All throughout Wednesday yesterday, many faithful of the Philippine Catholic Church in Metro Manila were enthralled by an annual religious procession that never fails to draw a crowd. This is the commemoration of the Traslacion of the Black Nazarene, an image of Jesus Christ carrying his cross that came to Manila from Mexico during the Spanish era. Many devotees of the Nazarene – whom the Archbishop of Manila defended as not being fanatics – thronged the icon’s journey back to Quiapo Church, praying for healing, help, or thanksgiving. The Traslacion, notorious for lasting almost a day on average, managed to shave off some travel time this year.
CNN Philippines reports that the procession of the Black Nazarene from the Quirino Grandstand in Intramuros (approximate site of its original shrine) to Quiapo Church ended one hour shorter than the previous years’ average running time of around 22 hours. Having begun its journey back to Quiapo at past 5 AM on Janaury 9, the Nazarene got back to its home at 2:25 AM the following day, Thursday January 10 or just over 21 hours. It was revealed by Metro Manila Chief of Police Guillermo Eleazar that this faster procession time was accomplished by altering the traditional procession route again.
Two streets in Manila that would normally be passed by the Black Nazarene were left out of the Traslacion route. Another factor for a shorter running time was a decision to have “stations” along the route where the image on its carosa would briefly stop for devotees to touch or have white towels rubbed on it. By not forcing the Nazarene to be in constant motion, causing devotees to move with it and thus slow it down, the procession actually managed to keep a timetable.

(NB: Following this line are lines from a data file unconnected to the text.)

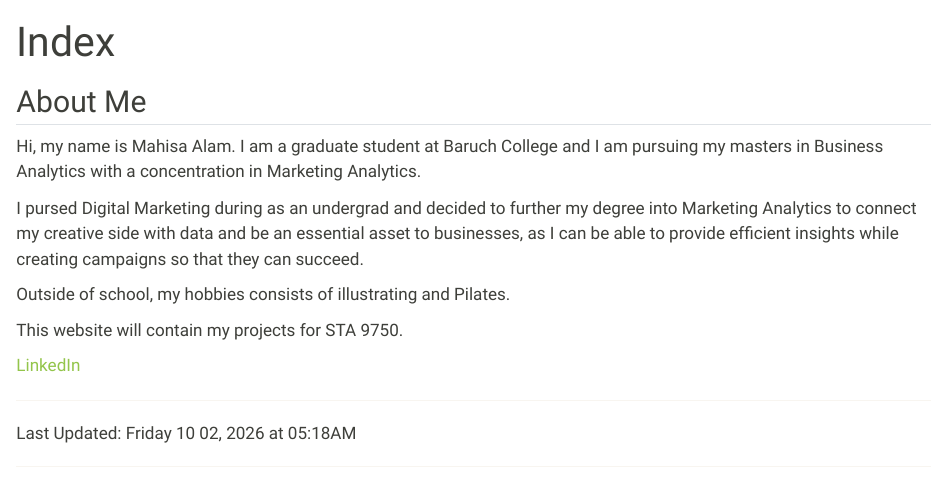
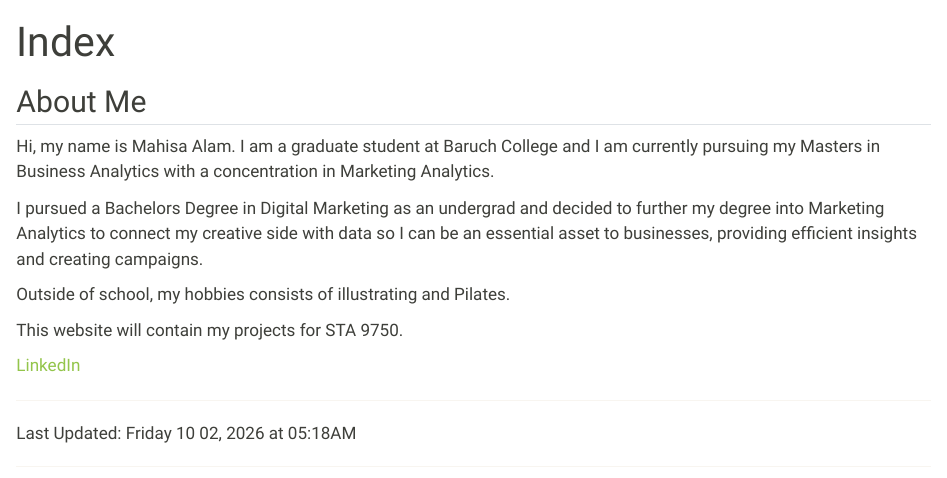
Before and after one commit to mahisaalam2003-byte/STA9750-2026-FALL, a Quarto document (index.qmd): the page in a window 1100 px wide, from its top. Rendered offline with R 4.5, knitr and Pandoc in place of Quarto, with nearby package versions; some code elsewhere in the file could not run offline.

Commit message:
Revise homepage text

```diff
--- a/index.qmd
+++ b/index.qmd
@@ -3,9 +3,9 @@ title: "Index"
 ---
 ## About Me
 
-Hi, my name is Mahisa Alam. I am a graduate student at Baruch College and I am pursuing my masters in Business Analytics with a concentration in Marketing Analytics.
+Hi, my name is Mahisa Alam. I am a graduate student at Baruch College and I am currently pursuing my Masters in Business Analytics with a concentration in Marketing Analytics.
 
-I pursed Digital Marketing during as an undergrad and decided to further my degree into Marketing Analytics to connect my creative side with data and be an essential asset to businesses, as I can be able to provide efficient insights while creating campaigns so that they can succeed.
+I pursued a Bachelors Degree in Digital Marketing as an undergrad and decided to further my degree into Marketing Analytics to connect my creative side with data so I can be an essential asset to businesses, providing efficient insights and creating campaigns.
 
 Outside of school, my hobbies consists of illustrating and Pilates.
 
```
Also changed, not shown: 2 other files.
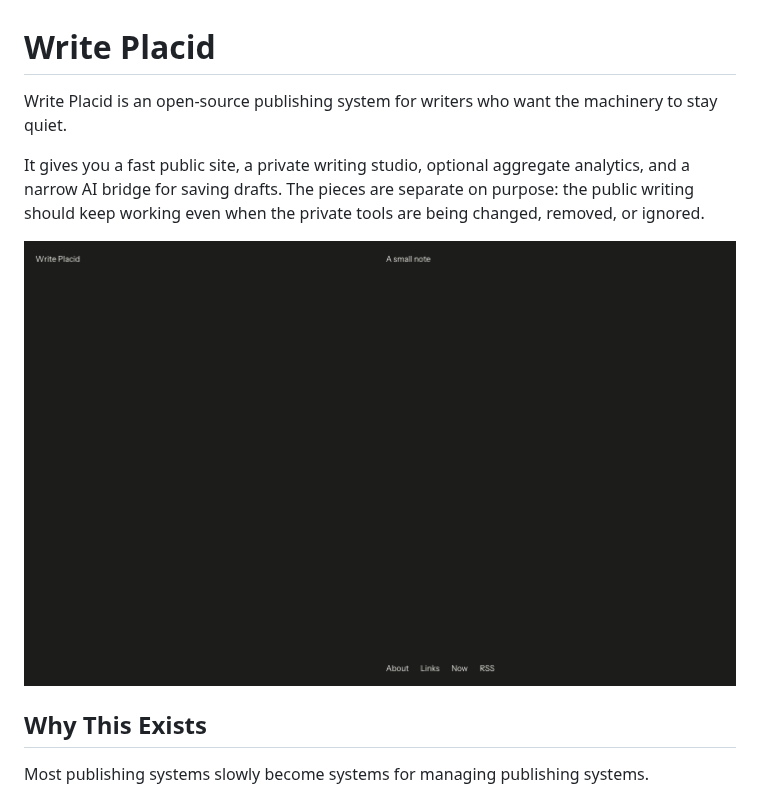
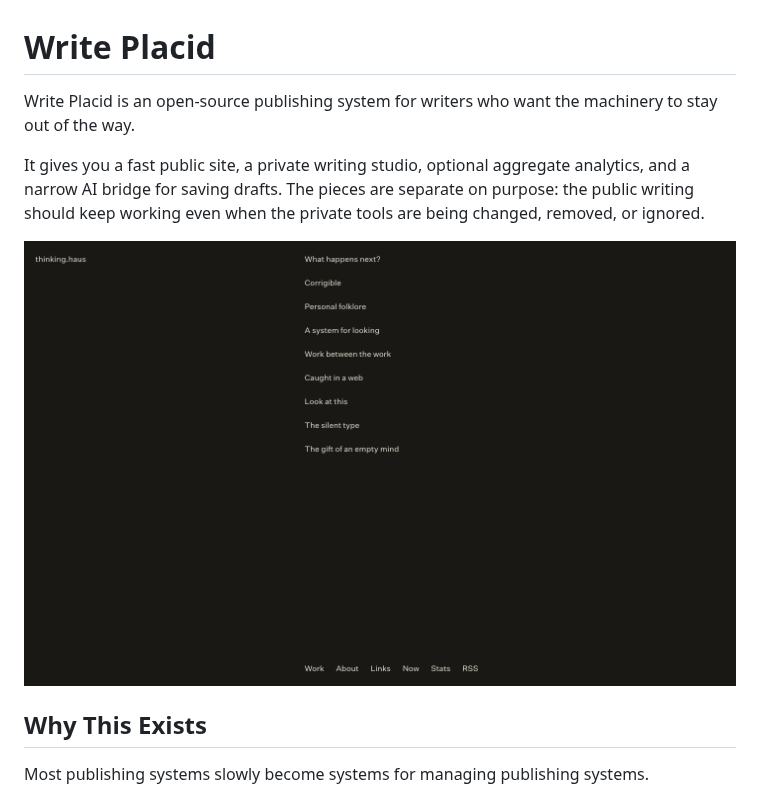
Before and after one commit to mxpf/write-placid, a Markdown page: README.md, the part around the change. Rendered like a GitHub page; pictures changed too: docs/site-desktop.png.

Commit message:
Refresh project language and README image

```diff
--- a/README.md
+++ b/README.md
@@ -1,6 +1,6 @@
 # Write Placid
 
-Write Placid is an open-source publishing system for writers who want the machinery to stay quiet.
+Write Placid is an open-source publishing system for writers who want the machinery to stay out of the way.
 
 It gives you a fast public site, a private writing studio, optional aggregate analytics, and a narrow AI bridge for saving drafts. The pieces are separate on purpose: the public writing should keep working even when the private tools are being changed, removed, or ignored.
 
```
Also changed, not shown: apps/site/README.md (+1 -1 lines), apps/studio/README.md (+1 -1 lines), 11 other files.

Even with these improvements, no Traslacion of the Nazarene would ever be without some problem or two. Already expected are the devotees who get hurt from the physical crush and the mental and emotional pressure of following the procession. The Philippine Red Cross reported that they provided medical assistance to some 1,613 devotees during the procession, out of the 2.5 million who actively participated. As the route of the Traslacion also ran alongside the Pasig River at times, the Pasig River Rehabilitation Commission (PRRC) had to raise the alarm when devotees were caught disposing their garbage in the usual pollutant fashion. The commission had to admonish devotees of the Nazarene to “Clean as You Go”.
The belief in the Black Nazarene having miraculous powers of healing is reinforced by an apostolic blessing on it by Pope Pius VII in 1880. This grants those who pray to the image plenary indulgence, that is the removal of temporal punishment for one’s sins.
Image courtesy of Philippine Star